"People say all kinds of stuff, like, 'Hey, you're going to be at Shea,'" Pelfrey said. "You can't listen to that, because that's going to be a downfall. You need to stay focused on the task at hand, and that's throwing here at Double-A."
Making his third Eastern League start, Pelfrey retired the first nine Connecticut batters to face him before Randy Walter chopped a double down the third base line opening the fourth inning.
Pelfrey allowed an unearned run in the fifth inning and struck out nine batters through his first six innings before running into trouble in the seventh, grinding out a frame that saw two Connecticut runs score.
In normal situations, teams might have opted for a reliever to finish the seventh inning, especially with Pelfrey nearing the end of what would be an 89-pitch outing, and with the tying and go-ahead runs aboard following two hits to open the inning.
But the Mets appear to be pushing Pelfrey, testing his guile and composure with each outing. The Mets said they were pleased with how Pelfrey bounced back from a four-inning, 13-hit blip last week at Akron, and in the seventh inning Tuesday, Pelfrey gritted through a bases-loaded situation, escaping with two runs of damage.

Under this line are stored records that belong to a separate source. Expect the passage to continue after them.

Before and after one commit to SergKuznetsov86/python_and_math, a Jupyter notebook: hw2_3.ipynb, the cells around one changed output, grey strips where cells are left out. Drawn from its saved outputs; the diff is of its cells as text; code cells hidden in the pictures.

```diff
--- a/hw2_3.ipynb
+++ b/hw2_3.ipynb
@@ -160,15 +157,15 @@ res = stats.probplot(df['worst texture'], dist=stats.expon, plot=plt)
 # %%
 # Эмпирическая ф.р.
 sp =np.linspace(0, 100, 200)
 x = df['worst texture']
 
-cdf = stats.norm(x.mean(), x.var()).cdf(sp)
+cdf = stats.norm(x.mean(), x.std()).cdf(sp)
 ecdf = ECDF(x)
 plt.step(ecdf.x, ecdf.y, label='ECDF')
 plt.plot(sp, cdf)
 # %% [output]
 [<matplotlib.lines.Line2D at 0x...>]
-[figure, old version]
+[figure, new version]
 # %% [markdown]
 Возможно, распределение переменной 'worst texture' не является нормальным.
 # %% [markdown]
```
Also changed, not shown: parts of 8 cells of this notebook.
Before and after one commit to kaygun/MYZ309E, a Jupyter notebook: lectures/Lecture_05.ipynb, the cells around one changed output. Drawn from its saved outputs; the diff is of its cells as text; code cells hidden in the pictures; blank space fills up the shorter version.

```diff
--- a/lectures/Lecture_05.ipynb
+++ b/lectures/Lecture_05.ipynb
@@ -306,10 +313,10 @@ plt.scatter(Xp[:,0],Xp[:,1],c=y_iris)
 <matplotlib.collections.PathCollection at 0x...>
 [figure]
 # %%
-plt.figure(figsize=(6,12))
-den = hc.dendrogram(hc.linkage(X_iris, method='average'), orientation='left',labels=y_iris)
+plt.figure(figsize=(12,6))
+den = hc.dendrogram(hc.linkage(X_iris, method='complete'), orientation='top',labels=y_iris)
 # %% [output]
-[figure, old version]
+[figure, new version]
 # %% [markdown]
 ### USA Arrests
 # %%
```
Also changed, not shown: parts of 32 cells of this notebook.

"The main thing is he doesn't get upset at anything on the mound," said Rick Waits, the Mets' Minor League pitching coordinator. "He knows how to pitch, has tempo on mound and goes right after hitters. He knows his stuff is good."

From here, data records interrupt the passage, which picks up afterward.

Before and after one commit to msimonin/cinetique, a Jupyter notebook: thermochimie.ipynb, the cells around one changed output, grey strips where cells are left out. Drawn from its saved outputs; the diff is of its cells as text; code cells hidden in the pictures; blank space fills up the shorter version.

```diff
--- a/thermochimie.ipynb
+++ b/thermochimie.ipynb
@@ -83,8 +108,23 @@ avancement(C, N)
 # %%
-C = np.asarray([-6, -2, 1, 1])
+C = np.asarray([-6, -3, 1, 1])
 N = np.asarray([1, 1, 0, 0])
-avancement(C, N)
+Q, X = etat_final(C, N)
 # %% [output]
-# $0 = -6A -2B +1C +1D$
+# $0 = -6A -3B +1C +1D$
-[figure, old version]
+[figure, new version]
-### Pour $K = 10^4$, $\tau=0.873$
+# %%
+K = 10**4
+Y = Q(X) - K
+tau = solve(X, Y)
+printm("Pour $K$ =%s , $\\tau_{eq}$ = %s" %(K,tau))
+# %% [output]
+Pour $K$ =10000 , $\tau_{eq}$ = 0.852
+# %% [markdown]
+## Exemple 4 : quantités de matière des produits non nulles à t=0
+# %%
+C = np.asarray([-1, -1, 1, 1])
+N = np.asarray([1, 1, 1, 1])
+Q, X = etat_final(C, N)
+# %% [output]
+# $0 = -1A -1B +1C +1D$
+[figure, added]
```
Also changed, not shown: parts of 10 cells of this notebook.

Pelfrey scattered seven hits in Tuesday's effort, but had several sparkling moments. Taking advantage of a generous strike zone, he struck out batters with each of his three main pitches, gunning a 95 MPH fastball to the plate with a smooth, efficient delivery, and kept hitters guessing with a good change-up and a big, sweeping curveball.
"This guy is awesome," said catcher Yunir Garcia, who has worked with Pelfrey in his three Double-A starts. "I like when this guy throws. Every pitch is like a strike – inside, outside. He's not scared. He's good, man. I think he's good."

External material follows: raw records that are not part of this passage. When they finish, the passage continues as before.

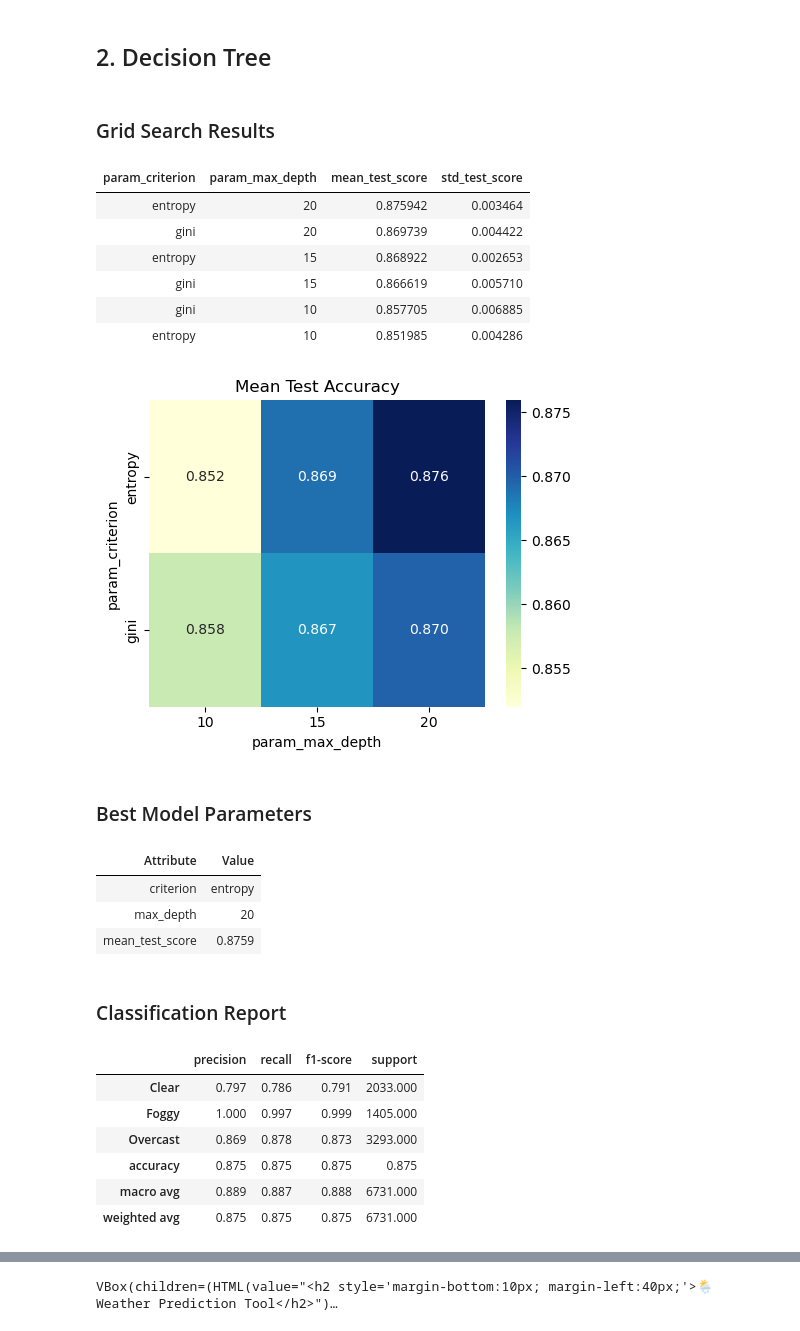
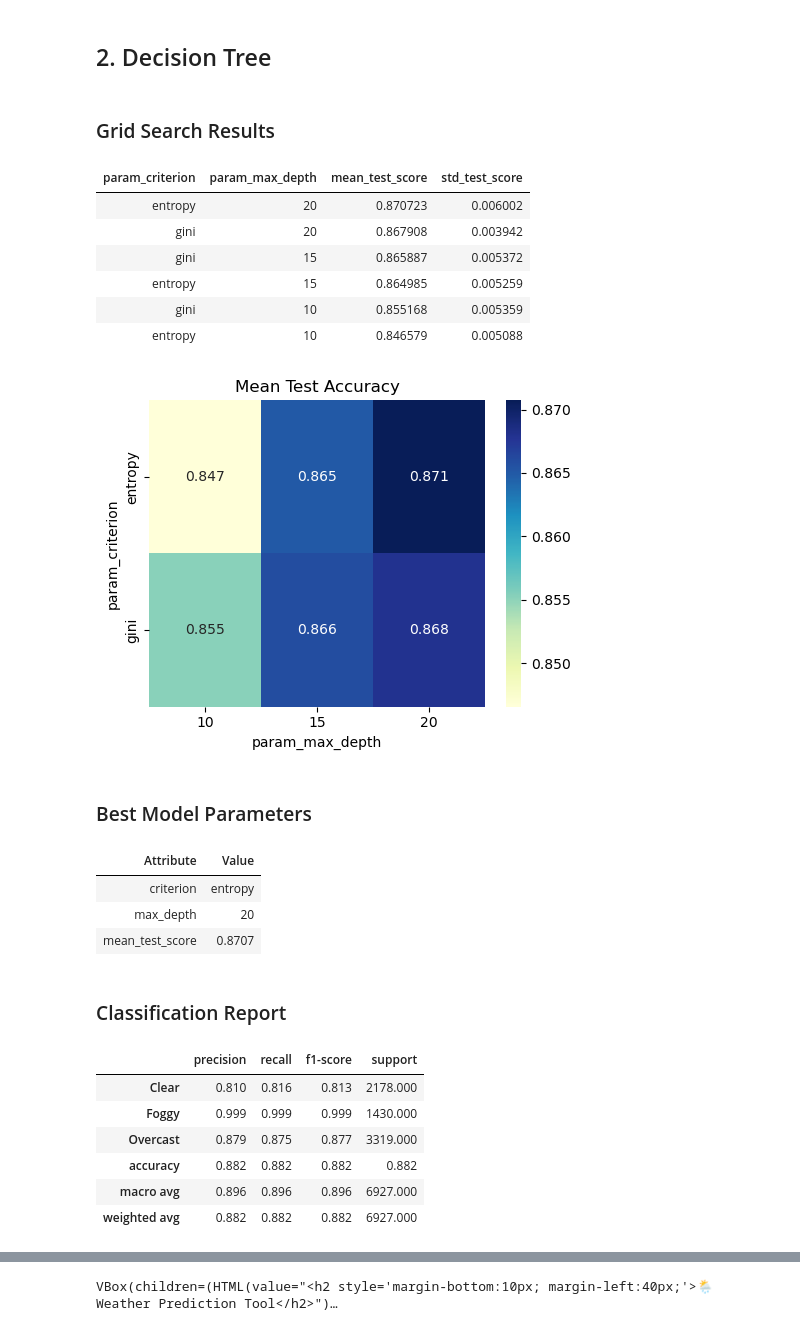
Before and after one commit to USMAN-FAIZYAB-KHAN/ML-CEP, a Jupyter notebook: CS22076.ipynb, the cells around one changed output, grey strips where cells are left out. Drawn from its saved outputs; the diff is of its cells as text; code cells hidden in the pictures.

```diff
--- a/CS22076.ipynb
+++ b/CS22076.ipynb
@@ -174,3 +209,6 @@ weather_dataset.head()
+# %%
+# The daily summary is very similar to the target attribute, so we will drop it
+weather_dataset = weather_dataset.drop(columns=["Daily Summary"])
 # %%
 weather_dataset.info()
 # %% [output]
@@ -364,6 +402,3 @@ plot_monthly_trends(weather_dataset, 'Pressure (millibars)')
 weather_dataset['Month'] = weather_dataset['Formatted Date'].dt.month
 weather_dataset['Day'] = weather_dataset['Formatted Date'].dt.day
 weather_dataset = weather_dataset.drop(columns=["Formatted Date"], axis=1)
-# %%
-
-weather_dataset = weather_dataset.drop(["Daily Summary", "Loud Cover", "Formatted Date"], axis=1)
@@ -517,44 +517,46 @@ VBox(children=(HTML(value="<h2 style='margin-bottom:10px; margin-left:40px;'>
 ## 2. Decision Tree
 # %%
 # Split into training and test sets
-X_train, X_test, y_train, y_test = train_test_split(X, y, test_size=0.2, random_state=42)
+X_train, X_test, y_train, y_test = train_test_split(X, y, test_size=0.2, random_state=42, stratify=y) # stratify to maintain the class distribution in train and test sets
 # %%
+# No feature scaling is needed for Decision Tree Classifier
 from sklearn.tree import DecisionTreeClassifier
 
+# Using stratified k-fold cross-validation as the dataset is not perfectly balanced
 skf = StratifiedKFold(n_splits=5, shuffle=True, random_state=42)
 
 # Define parameter grid for tuning
 param_grid = {
     'criterion': ['gini', 'entropy'],
     'max_depth': [10, 15, 20],
 }
 
-# Setup GridSearchCV
-grid = GridSearchCV(DecisionTreeClassifier(random_state=42), param_grid, cv=skf, scoring='accuracy', n_jobs=-1)
-grid.fit(X_train, y_train)
+# Using Grid Search to find the best combination of hyperparameters
+dt = GridSearchCV(DecisionTreeClassifier(random_state=42), param_grid, cv=skf, scoring='accuracy')
+dt.fit(X_train, y_train)
 
 # Display results
-display_grid_search_results(grid, X_test, y_test, label_names)
+display_grid_search_results(dt, X_test, y_test, label_names)
 # %% [output]
 ### Grid Search Results
 | param_criterion | param_max_depth | mean_test_score | std_test_score |
-| entropy | 20 | 0.875942 | 0.003464 |
-| gini | 20 | 0.869739 | 0.004422 |
-| entropy | 15 | 0.868922 | 0.002653 |
-| gini | 15 | 0.866619 | 0.005710 |
-| gini | 10 | 0.857705 | 0.006885 |
-| entropy | 10 | 0.851985 | 0.004286 |
+| entropy | 20 | 0.870723 | 0.006002 |
+| gini | 20 | 0.867908 | 0.003942 |
+| gini | 15 | 0.865887 | 0.005372 |
+| entropy | 15 | 0.864985 | 0.005259 |
+| gini | 10 | 0.855168 | 0.005359 |
+| entropy | 10 | 0.846579 | 0.005088 |
-[figure, old version]
+[figure, new version]
 ### Best Model Parameters
 | Attribute | Value |
 | criterion | entropy |
 | max_depth | 20 |
-| mean_test_score | 0.8759 |
+| mean_test_score | 0.8707 |
 ### Classification Report
 |  | precision | recall | f1-score | support |
-| Clear | 0.797 | 0.786 | 0.791 | 2033.000 |
-| Foggy | 1.000 | 0.997 | 0.999 | 1405.000 |
-| Overcast | 0.869 | 0.878 | 0.873 | 3293.000 |
-| accuracy | 0.875 | 0.875 | 0.875 | 0.875 |
-| macro avg | 0.889 | 0.887 | 0.888 | 6731.000 |
-| weighted avg | 0.875 | 0.875 | 0.875 | 6731.000 |
+| Clear | 0.810 | 0.816 | 0.813 | 2178.000 |
+| Foggy | 0.999 | 0.999 | 0.999 | 1430.000 |
+| Overcast | 0.879 | 0.875 | 0.877 | 3319.000 |
+| accuracy | 0.882 | 0.882 | 0.882 | 0.882 |
+| macro avg | 0.896 | 0.896 | 0.896 | 6927.000 |
+| weighted avg | 0.882 | 0.882 | 0.882 | 6927.000 |
```
Also changed, not shown: parts of 47 cells of this notebook.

Though Pelfrey believes he needs to be able to work in his change-up and curveball more often, instead of relying on the fastball, he said he would still give Tuesday's effort a "B" rating.
"I showed stuff today," Pelfrey said. "You could see flashes of everything where it needs to be. I just need to be more consistent, especially with my breaking ball."
B-Mets manager Juan Samuel was seeing Pelfrey pitch for the first time, after missing the right-hander's first two Double-A starts while recovering from injuries suffered from a foul ball at Binghamton's NYSEG Stadium.
Samuel said he was impressed with Pelfrey's poise and, even though speculation is Pelfrey may not be Samuel's to watch for long, he looks forward to seeing Pelfrey improve his consistency.
"I'm going to enjoy him as long as he's here with us," Samuel said. "He's a young kid who is still learning how to pitch. I'm going to manage my guys when they're here and let the people who make the decisions make them."
Pelfrey's 10 strikeouts Tuesday set a new high for Binghamton pitchers, and are the most Pelfrey has recorded as a professional. Though Pelfrey grinned and said he doesn't mind when a batter swings and misses, he insisted that the strikeouts aren't necessarily indicative of the kind of pitcher he can project to be.
"I try to go out there and pitch to contact," Pelfrey said. "I try to get guys to go out and hit ground balls, and get as many guys out as I can. Strikeouts can come, but that's not the kind of guy I am."
After going 2-1 with a 1.64 ERA at Class-A St. Lucie, Pelfrey has been dealt three no-decisions at Binghamton, compiling a 3.78 ERA. He can clearly see the hole left by Victor Zambrano's injury in New York's starting rotation, but insists he is keeping his mind on the tasks at hand with the B-Mets – at least, until a call comes.
"The only thing I can really concern myself with is Double-A. That's where I'm at," Pelfrey said. "I don't make decisions about the Mets, and I don't control it. That's the kind of stuff you just try to keep out of your mind."